**Goal of the exercise**
Line by line, copy the entries exactly, excluding the pictures.

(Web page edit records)
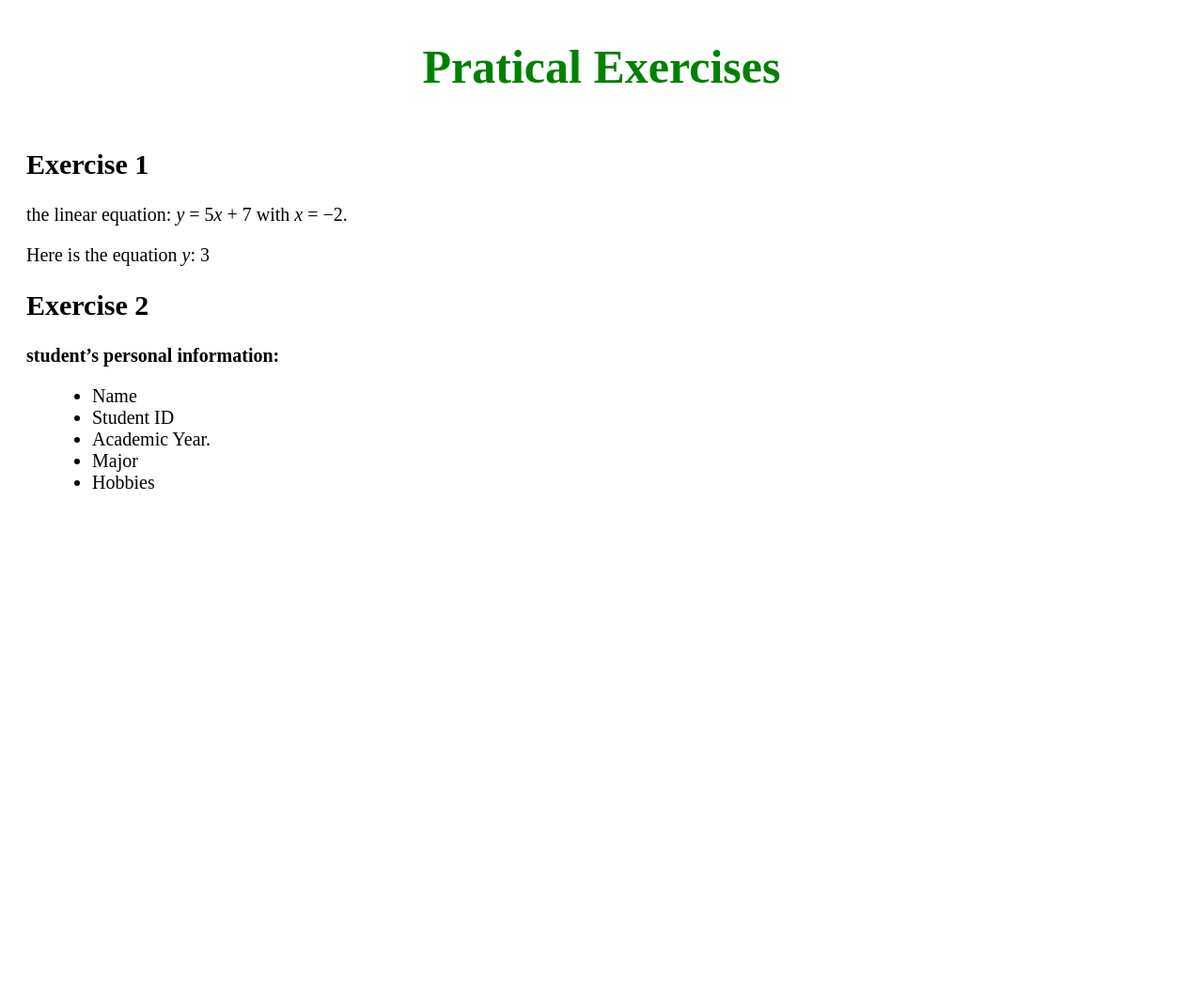
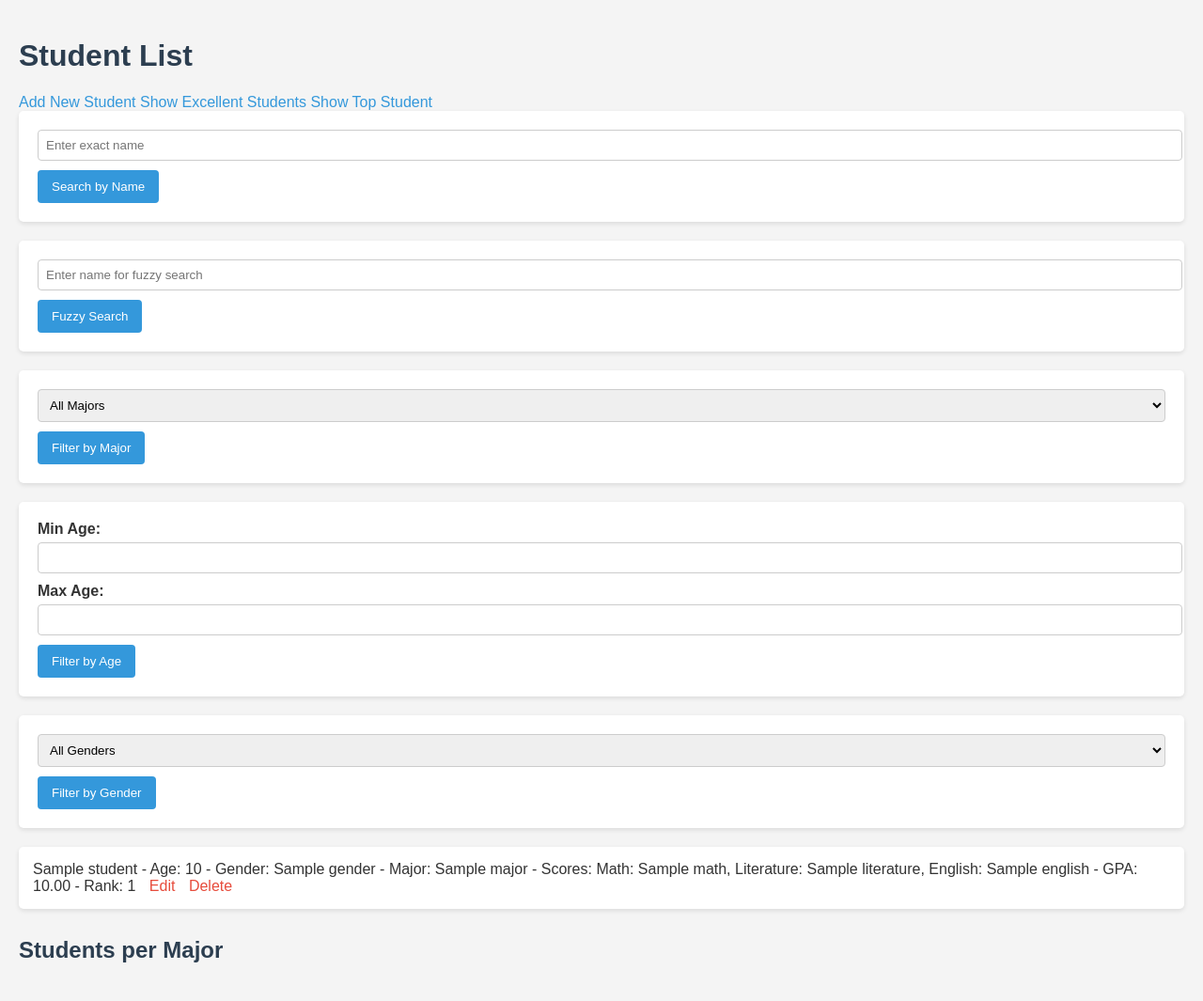
Before and after one commit to DeiCroissant/Web_Application_VLU, a Flask app: page / in a window 1280 px wide. Shown: the whole page at 94% size. Before the commit the page ends 520 px from the top, so only its background shows below. Run offline with Flask 3, Linux system fonts and the light colour scheme; a database or web service that is not in the repository returns one stand-in record (values such as "Sample title"); some libraries are stand-ins or nearby versions.

Commit message:
done lab 7

```diff
--- a/Lab7/app.py
+++ b/Lab7/app.py
@@ -1,5 +1,5 @@
 from flask import Flask, render_template, request, redirect, url_for
-
+from bson.objectid import ObjectId
 from pymongo import MongoClient
 
 app = Flask(__name__)
@@ -9,40 +9,41 @@
 collection = db["students"]
 
 
-@app.route('/')
+@app.route("/")
 def index():
     students = list(collection.find())
     return render_template("index.html", students=students)
 
-#add a student
-@app.route('/add', methods=['POST'])
+@app.route("/add", methods=["GET", "POST"])
 def add():
-    if request.method == 'POST':
+    if request.method == "POST":
         collection.insert_one({
             "name": request.form["name"],
-            "age": request.form["age"],
+            "age": int(request.form["age"]),
             "major": request.form["major"]
         })
-
         return redirect(url_for("index"))
     return render_template("form.html", student=None)
 
-#Edit a student
-@app.route('/edit/<student_id>', methods=['GET', 'POST'])
+@app.route("/edit/<id>", methods=["GET", "POST"])
 def edit(id):
     student = collection.find_one({"_id": ObjectId(id)})
-    if request.method == 'POST':
-        collection.update_one({"_id": ObjectId(id)}, {"$set": {
-            "name": request.form["name"],
-            "age": int(request.form["age"]),
-            "major": request.form["major"]
-        }})
+    if request.method == "POST":
+        collection.update_one(
+            {"_id": ObjectId(id)},
+            {"$set": {
+                "name": request.form["name"],
+                "age": int(request.form["age"]),
+                "major": request.form["major"]
+            }}
+        )
         return redirect(url_for("index"))
     return render_template("form.html", student=student)
-
-#Delete a student
 
 @app.route("/delete/<id>")
 def delete(id):
     collection.delete_one({"_id": ObjectId(id)})
     return redirect(url_for("index"))
+
+if __name__ == "__main__":
+    app.run(debug=True)
--- /dev/null
+++ b/Lab7/static/Ex9-2.css
@@ -0,0 +1,101 @@
+/* Kiểu chung */
+body {
+    font-family: Arial, sans-serif;
+    background-color: #f4f4f4;
+    color: #333;
+    margin: 0;
+    padding: 20px;
+}
+
+h1, h2 {
+    color: #2c3e50;
+}
+
+a {
+    color: #3498db;
+    text-decoration: none;
+}
+
+a:hover {
+    text-decoration: underline;
+}
+
+/* Kiểu cho form */
+form {
+    background: #fff;
+    padding: 20px;
+    border-radius: 5px;
+    box-shadow: 0 2px 5px rgba(0,0,0,0.1);
+    margin-bottom: 20px;
+}
+
+label {
+    display: block;
+    margin-bottom: 5px;
+    font-weight: bold;
+}
+
+input[type="text"], input[type="number"], select {
+    width: 100%;
+    padding: 8px;
+    margin-bottom: 10px;
+    border: 1px solid #ccc;
+    border-radius: 4px;
+}
+
+button {
+    background-color: #3498db;
+    color: #fff;
+    padding: 10px 15px;
+    border: none;
+    border-radius: 4px;
+    cursor: pointer;
+}
+
+button:hover {
+    background-color: #2980b9;
+}
+
+/* Kiểu danh sách sinh viên */
+ul {
+    list-style: none;
+    padding: 0;
+}
+
+li {
+    background: #fff;
+    padding: 15px;
+    margin-bottom: 10px;
+    border-radius: 5px;
+    box-shadow: 0 2px 5px rgba(0,0,0,0.1);
+}
+
+li a {
+    margin-left: 10px;
+    color: #e74c3c;
+}
+
+li a:hover {
+    color: #c0392b;
+}
+
+/* Kiểu cho trang sinh viên đứng đầu */
+p {
+    margin: 10px 0;
+}
+
+strong {
+    color: #2c3e50;
+}
+
+/* Kiểu cho phần số lượng sinh viên theo chuyên ngành */
+h2 {
+    margin-top: 30px;
+}
+
+.major-counts li {
+    background: none;
+    box-shadow: none;
+    padding: 5px 0;
+    font-weight: bold;
+}
--- a/Lab7/templates/index.html
+++ b/Lab7/templates/index.html
@@ -0,0 +1,77 @@
+<!DOCTYPE html>
+<html lang="en">
+<head>
+    <title>Student Management</title>
+    <link rel="stylesheet" href="{{ url_for('static', filename='Ex9-2.css') }}">
+
+</head>
+<body>
+    <h1>Student List</h1>
+    <a href="/add_student">Add New Student</a>
+    <a href="/excellent_students">Show Excellent Students</a>
+    <a href="/top_student">Show Top Student</a>
+
+    <!-- Exact Name Search -->
+    <form method="GET">
+        <input type="text" name="name" placeholder="Enter exact name">
+        <button type="submit">Search by Name</button>
+    </form>
+
+    <!-- Fuzzy Search -->
+    <form method="GET" action="/fuzzy_search">
+        <input type="text" name="name" placeholder="Enter name for fuzzy search">
+        <button type="submit">Fuzzy Search</button>
+    </form>
+
+    <!-- Filter by Major -->
+    <form method="GET">
+        <select name="major">
+            <option value="">All Majors</option>
+            {% for major in majors %}
+            <option value="{{ major }}">{{ major }}</option>
+            {% endfor %}
+        </select>
+        <button type="submit">Filter by Major</button>
+    </form>
+
+    <!-- Filter by Age -->
+    <form method="GET" action="/filter_by_age">
+        <label for="min_age">Min Age:</label>
+        <input type="number" id="min_age" name="min_age">
+        <label for="max_age">Max Age:</label>
+        <input type="number" id="max_age" name="max_age">
+        <button type="submit">Filter by Age</button>
+    </form>
+
+    <!-- Filter by Gender -->
+    <form method="GET" action="/filter_by_gender">
+        <select name="gender">
+            <option value="">All Genders</option>
+            <option value="Male">Male</option>
+            <option value="Female">Female</option>
+        </select>
+        <button type="submit">Filter by Gender</button>
+    </form>
+
+    <!-- Student List -->
+    <ul>
+        {% for student in students %}
+        <li>
+            {{ student.name }} - Age: {{ student.age }} - Gender: {{ student.gender }} - Major: {{ student.major }}
+            - Scores: Math: {{ student.math }}, Literature: {{ student.literature }}, English: {{ student.english }}
+            - GPA: {{ '%.2f' % student.gpa }} - Rank: {{ student.rank }}
+            <a href="/edit_student/{{ student._id }}">Edit</a>
+            <a href="/delete_student/{{ student._id }}" onclick="return confirm('Are you sure?')">Delete</a>
+        </li>
+        {% endfor %}
+    </ul>
+
+    <!-- Students per Major -->
+    <h2>Students per Major</h2>
+    <ul>
+        {% for count in counts %}
+        <li>{{ count._id }}: {{ count.count }}</li>
+        {% endfor %}
+    </ul>
+</body>
+</html>
```
Also changed, not shown: Lab6/Profile.py (added, +12 -0 lines), Lab6/Tasklist.py (added, +31 -0 lines), Lab6/templates/Profile.html (added, +13 -0 lines), Lab6/templates/Tasklist.html (added, +25 -0 lines), Lab7/Ex9-2.py (added, +147 -0 lines), Lab7/static/style.css (+141 -0 lines), Lab7/templates/add_student.html (added, +27 -0 lines), Lab7/templates/edit_student.html (added, +27 -0 lines), Lab7/templates/form.html (+14 -6 lines), Lab7/templates/index1.html (added, +28 -0 lines), Lab7/templates/top_student.html (added, +25 -0 lines), uploads/1b733c5b7e96d3daca845710767ae955.jpg (deleted), uploads/1ce55fa53598e4434b5ce317c211bb61.jpg (deleted), 1 other file.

**Answer area**
Before and after one commit to DeiCroissant/Web_Application_VLU, a Flask app: page / in a window 1280 px wide. Shown: the whole page at 94% size. Before the commit the page ends 520 px from the top, so only its background shows below. Run offline with Flask 3, Linux system fonts and the light colour scheme; a database or web service that is not in the repository returns one stand-in record (values such as "Sample title"); some libraries are stand-ins or nearby versions.

Commit message:
done lab 7

```diff
--- a/Lab7/app.py
+++ b/Lab7/app.py
@@ -1,5 +1,5 @@
 from flask import Flask, render_template, request, redirect, url_for
-
+from bson.objectid import ObjectId
 from pymongo import MongoClient
 
 app = Flask(__name__)
@@ -9,40 +9,41 @@
 collection = db["students"]
 
 
-@app.route('/')
+@app.route("/")
 def index():
     students = list(collection.find())
     return render_template("index.html", students=students)
 
-#add a student
-@app.route('/add', methods=['POST'])
+@app.route("/add", methods=["GET", "POST"])
 def add():
-    if request.method == 'POST':
+    if request.method == "POST":
         collection.insert_one({
             "name": request.form["name"],
-            "age": request.form["age"],
+            "age": int(request.form["age"]),
             "major": request.form["major"]
         })
-
         return redirect(url_for("index"))
     return render_template("form.html", student=None)
 
-#Edit a student
-@app.route('/edit/<student_id>', methods=['GET', 'POST'])
+@app.route("/edit/<id>", methods=["GET", "POST"])
 def edit(id):
     student = collection.find_one({"_id": ObjectId(id)})
-    if request.method == 'POST':
-        collection.update_one({"_id": ObjectId(id)}, {"$set": {
-            "name": request.form["name"],
-            "age": int(request.form["age"]),
-            "major": request.form["major"]
-        }})
+    if request.method == "POST":
+        collection.update_one(
+            {"_id": ObjectId(id)},
+            {"$set": {
+                "name": request.form["name"],
+                "age": int(request.form["age"]),
+                "major": request.form["major"]
+            }}
+        )
         return redirect(url_for("index"))
     return render_template("form.html", student=student)
-
-#Delete a student
 
 @app.route("/delete/<id>")
 def delete(id):
     collection.delete_one({"_id": ObjectId(id)})
     return redirect(url_for("index"))
+
+if __name__ == "__main__":
+    app.run(debug=True)
--- /dev/null
+++ b/Lab7/static/Ex9-2.css
@@ -0,0 +1,101 @@
+/* Kiểu chung */
+body {
+    font-family: Arial, sans-serif;
+    background-color: #f4f4f4;
+    color: #333;
+    margin: 0;
+    padding: 20px;
+}
+
+h1, h2 {
+    color: #2c3e50;
+}
+
+a {
+    color: #3498db;
+    text-decoration: none;
+}
+
+a:hover {
+    text-decoration: underline;
+}
+
+/* Kiểu cho form */
+form {
+    background: #fff;
+    padding: 20px;
+    border-radius: 5px;
+    box-shadow: 0 2px 5px rgba(0,0,0,0.1);
+    margin-bottom: 20px;
+}
+
+label {
+    display: block;
+    margin-bottom: 5px;
+    font-weight: bold;
+}
+
+input[type="text"], input[type="number"], select {
+    width: 100%;
+    padding: 8px;
+    margin-bottom: 10px;
+    border: 1px solid #ccc;
+    border-radius: 4px;
+}
+
+button {
+    background-color: #3498db;
+    color: #fff;
+    padding: 10px 15px;
+    border: none;
+    border-radius: 4px;
+    cursor: pointer;
+}
+
+button:hover {
+    background-color: #2980b9;
+}
+
+/* Kiểu danh sách sinh viên */
+ul {
+    list-style: none;
+    padding: 0;
+}
+
+li {
+    background: #fff;
+    padding: 15px;
+    margin-bottom: 10px;
+    border-radius: 5px;
+    box-shadow: 0 2px 5px rgba(0,0,0,0.1);
+}
+
+li a {
+    margin-left: 10px;
+    color: #e74c3c;
+}
+
+li a:hover {
+    color: #c0392b;
+}
+
+/* Kiểu cho trang sinh viên đứng đầu */
+p {
+    margin: 10px 0;
+}
+
+strong {
+    color: #2c3e50;
+}
+
+/* Kiểu cho phần số lượng sinh viên theo chuyên ngành */
+h2 {
+    margin-top: 30px;
+}
+
+.major-counts li {
+    background: none;
+    box-shadow: none;
+    padding: 5px 0;
+    font-weight: bold;
+}
--- a/Lab7/templates/index.html
+++ b/Lab7/templates/index.html
@@ -0,0 +1,77 @@
+<!DOCTYPE html>
+<html lang="en">
+<head>
+    <title>Student Management</title>
+    <link rel="stylesheet" href="{{ url_for('static', filename='Ex9-2.css') }}">
+
+</head>
+<body>
+    <h1>Student List</h1>
+    <a href="/add_student">Add New Student</a>
+    <a href="/excellent_students">Show Excellent Students</a>
+    <a href="/top_student">Show Top Student</a>
+
+    <!-- Exact Name Search -->
+    <form method="GET">
+        <input type="text" name="name" placeholder="Enter exact name">
+        <button type="submit">Search by Name</button>
+    </form>
+
+    <!-- Fuzzy Search -->
+    <form method="GET" action="/fuzzy_search">
+        <input type="text" name="name" placeholder="Enter name for fuzzy search">
+        <button type="submit">Fuzzy Search</button>
+    </form>
+
+    <!-- Filter by Major -->
+    <form method="GET">
+        <select name="major">
+            <option value="">All Majors</option>
+            {% for major in majors %}
+            <option value="{{ major }}">{{ major }}</option>
+            {% endfor %}
+        </select>
+        <button type="submit">Filter by Major</button>
+    </form>
+
+    <!-- Filter by Age -->
+    <form method="GET" action="/filter_by_age">
+        <label for="min_age">Min Age:</label>
+        <input type="number" id="min_age" name="min_age">
+        <label for="max_age">Max Age:</label>
+        <input type="number" id="max_age" name="max_age">
+        <button type="submit">Filter by Age</button>
+    </form>
+
+    <!-- Filter by Gender -->
+    <form method="GET" action="/filter_by_gender">
+        <select name="gender">
+            <option value="">All Genders</option>
+            <option value="Male">Male</option>
+            <option value="Female">Female</option>
+        </select>
+        <button type="submit">Filter by Gender</button>
+    </form>
+
+    <!-- Student List -->
+    <ul>
+        {% for student in students %}
+        <li>
+            {{ student.name }} - Age: {{ student.age }} - Gender: {{ student.gender }} - Major: {{ student.major }}
+            - Scores: Math: {{ student.math }}, Literature: {{ student.literature }}, English: {{ student.english }}
+            - GPA: {{ '%.2f' % student.gpa }} - Rank: {{ student.rank }}
+            <a href="/edit_student/{{ student._id }}">Edit</a>
+            <a href="/delete_student/{{ student._id }}" onclick="return confirm('Are you sure?')">Delete</a>
+        </li>
+        {% endfor %}
+    </ul>
+
+    <!-- Students per Major -->
+    <h2>Students per Major</h2>
+    <ul>
+        {% for count in counts %}
+        <li>{{ count._id }}: {{ count.count }}</li>
+        {% endfor %}
+    </ul>
+</body>
+</html>
```
Also changed, not shown: Lab6/Profile.py (added, +12 -0 lines), Lab6/Tasklist.py (added, +31 -0 lines), Lab6/templates/Profile.html (added, +13 -0 lines), Lab6/templates/Tasklist.html (added, +25 -0 lines), Lab7/Ex9-2.py (added, +147 -0 lines), Lab7/static/style.css (+141 -0 lines), Lab7/templates/add_student.html (added, +27 -0 lines), Lab7/templates/edit_student.html (added, +27 -0 lines), Lab7/templates/form.html (+14 -6 lines), Lab7/templates/index1.html (added, +28 -0 lines), Lab7/templates/top_student.html (added, +25 -0 lines), uploads/1b733c5b7e96d3daca845710767ae955.jpg (deleted), uploads/1ce55fa53598e4434b5ce317c211bb61.jpg (deleted), 1 other file.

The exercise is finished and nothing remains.